It’s interview time again! Michael had an e-sit down with Philip Buchanan, the mastermind behind indie title, 39 Days to Mars.
Michael: How did you get from little old New Zealand to Square Enix and now working as an independent developer?
Philip: I actually took a fairly round-about route, going from a Computer Engineering degree at Canterbury University to a PhD in image processing – about half of which I studied with a computer graphics research group at Lund University in Sweden. It was through this that I ended up in touch with Eidos Montréal (who were working on Deus Ex Mankind Divided) and through that, their sister company Square Enix Montréal. After four years of juggling full time development at Square Enix with my spare-time project of 39 Days to Mars, I realised that if I ever wanted to finish it I’d have to work on it full time – which I did.Michael: Where did the idea for 39 Days to Mars come from? What were your main inspirations?

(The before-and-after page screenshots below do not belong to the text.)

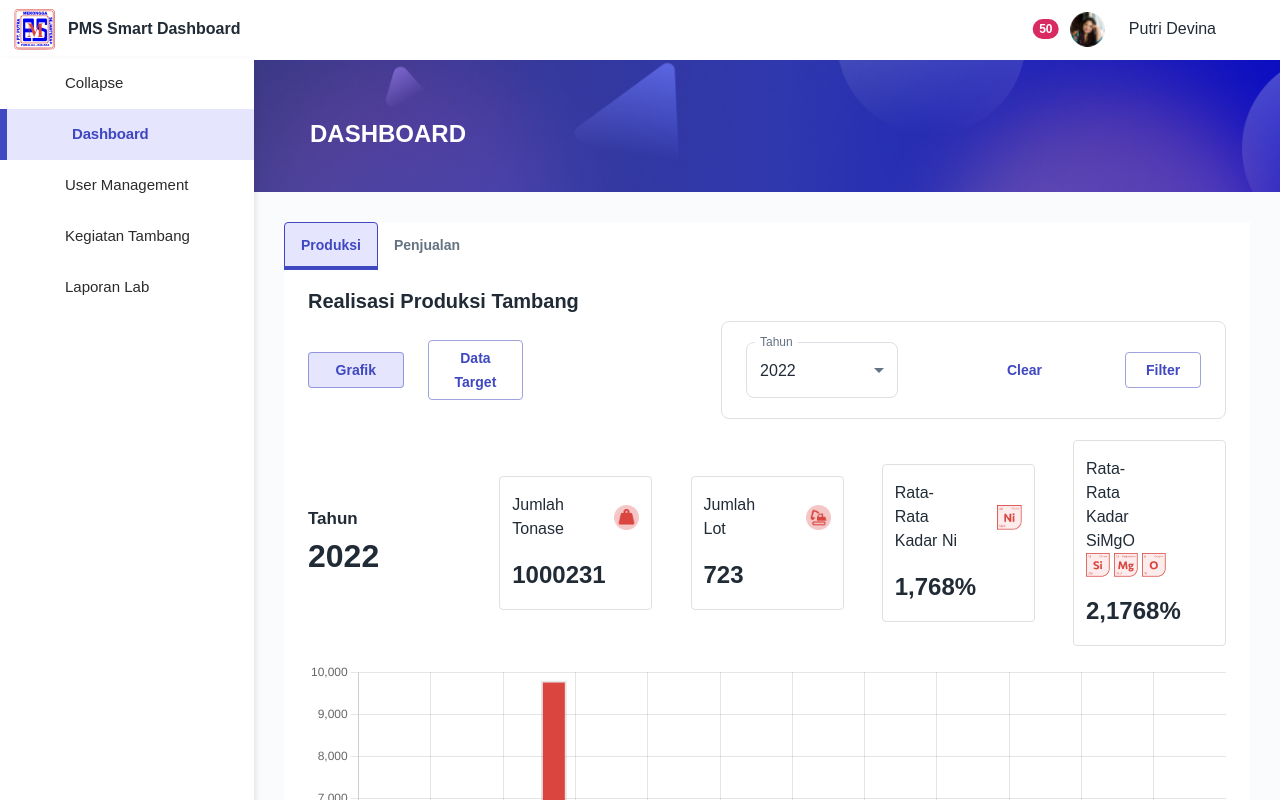
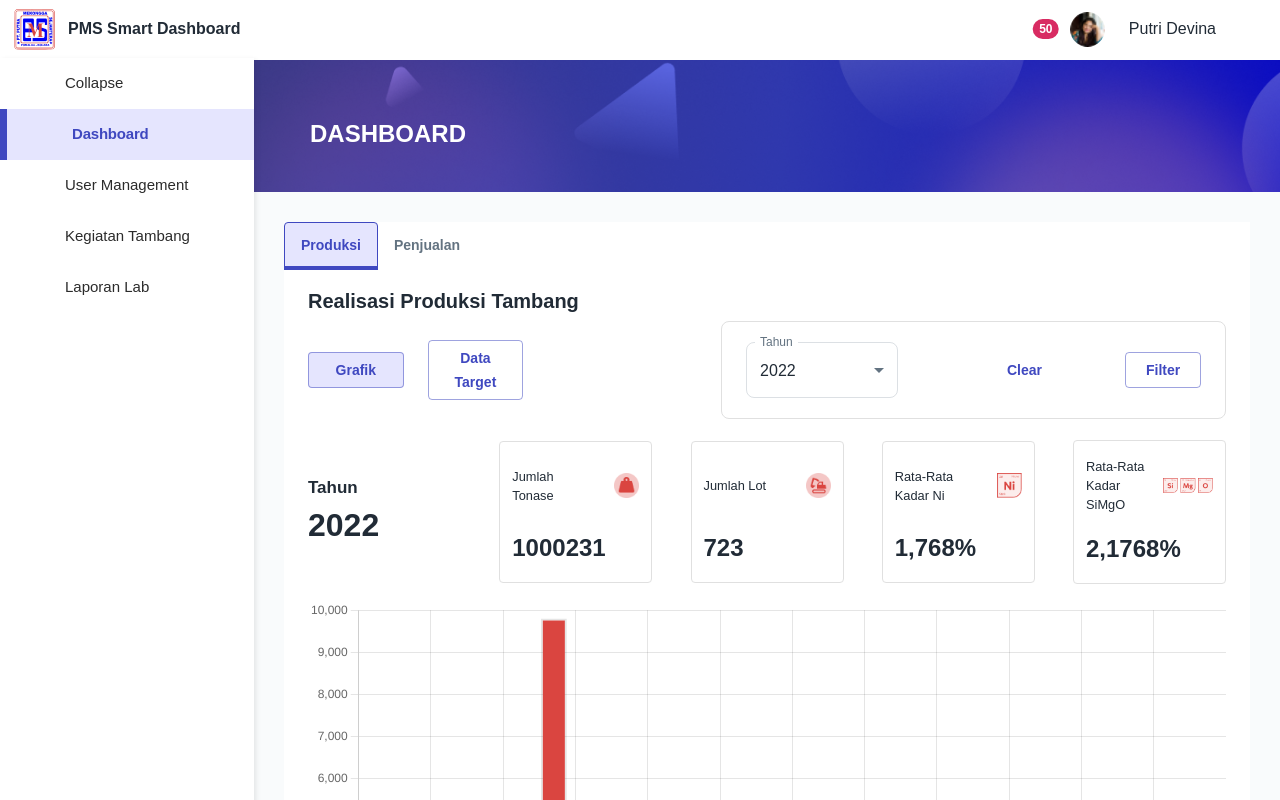
Before and after one commit to primawk/pms, a React (Create React App) app: page /dashboard in a window 1280 px wide. Shown: the top 800 px of the page. Built offline with nearby package versions, Linux system fonts and the light colour scheme.

Commit message:
resize dashboard home infocard

```diff
--- a/src/pages/Dashboard/InventorySection/InfoCardHome.js
+++ b/src/pages/Dashboard/InventorySection/InfoCardHome.js
@@ -6,9 +6,8 @@ const InfoCard = ({ name, image, value }) => {
     <Grid
       container
       direction="column"
-      alignItems="flex-start"
+      alignItems="stretch"
       justifyContent="space-between"
-      item
       md={2}
       sx={{
         border: '1px solid #E0E0E0',
@@ -25,10 +24,10 @@ const InfoCard = ({ name, image, value }) => {
         direction="row"
         justifyContent="space-between"
         alignItems="center"
-        sx={{ mb: 2, minHeight: '3rem' }}
+        sx={{ mb: 2, minHeight: '3.5rem'}}
       >
-        <Typography variant="body" sx={{ width: '52%'}}>{name}</Typography>
-        <img src={image} alt={name} style={{ maxWidth: '80px', maxHeight: '25px' }} />
+        <Typography variant="body" sx={{ width: '60%', fontSize: '0.8rem'}}>{name}</Typography>
+        <img src={image} alt={name} style={{ maxWidth: '50px', maxHeight: '25px' }} />
       </Grid>
       <Typography variant="h4">{value}</Typography>
     </Grid>
```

Philip: 39 Days to Mars started life as a small web game after I read an article in a science magazine about the VASIMR spaceship engine (which could “take humans to mars in 39 days”). It seemed like a great idea for a game, and so I started working on it.
Both the characters and the setting were inspired by my love of old sci-fi and adventure books. I’m an avid reader, and everything from classic books to more obscure childhood favourites – Jules Verne, Asimov, Norman Hunter – gave the background for the two intrepid but slightly incompetent characters. Growing up in New Zealand, I’m sure some of the dry NZ humour has slipped into their personalities as well.
The setting and art style came from a mix of engineering drawings & architectural plans from the time and the crazy inventions of illustrators such as W. Heath Robinson and Quentin Blake.Michael: What has been the hardest part in creating this game as an independent developer?
In terms of development, what is the biggest difference between working for a company as large as Square, and now as an independent dev?
Philip: The main challenge working alone is balancing the work across all parts of the game. Some days I would be working on low-level technical details, others I’d spend drawing the artwork, writing the dialogue, or designing the UI. On top of this is the time spent focusing on marketing and PR, talking to platform holders and negotiating publishing deals. It’s hard to change focus so significantly, and I have to be careful to spend my time where it’s most needed.
Michael: The indie games market is flooded with games, how have you tackled this to achieve a point of difference?
Philip: The game is designed from the ground up to support two players. There is a single-player mode where you can play it solo, but it really shines when you play it with a friend or your partner. I feel that there aren’t enough long-form multiplayer games out there, and hopefully 39 Days to Mars can fill this gap.
Some NZ questions:
Michael: What do you miss most about NZ?
Philip: There’s a lot I miss about New Zealand! The people and our relaxed approach to life is something I feel we overlook and is underrated. The easy and open access to our amazing nature, and the system of DOC tramping huts and tracks is unlike anything else I’ve seen. Being an avid camper and tramper, it’s something I really miss. And having family and friends back in New Zealand is tough, because it’s such a long trip to make regularly to see everyone.
Michael: If you could bring one iconic Kiwiana item to you right now, what would it be?
Philip: Vegemite. I take some back with me every time I visit NZ, but I just finished my last jar!
Michael: Are you ever going to come back?
Philip: Yes, I hope so!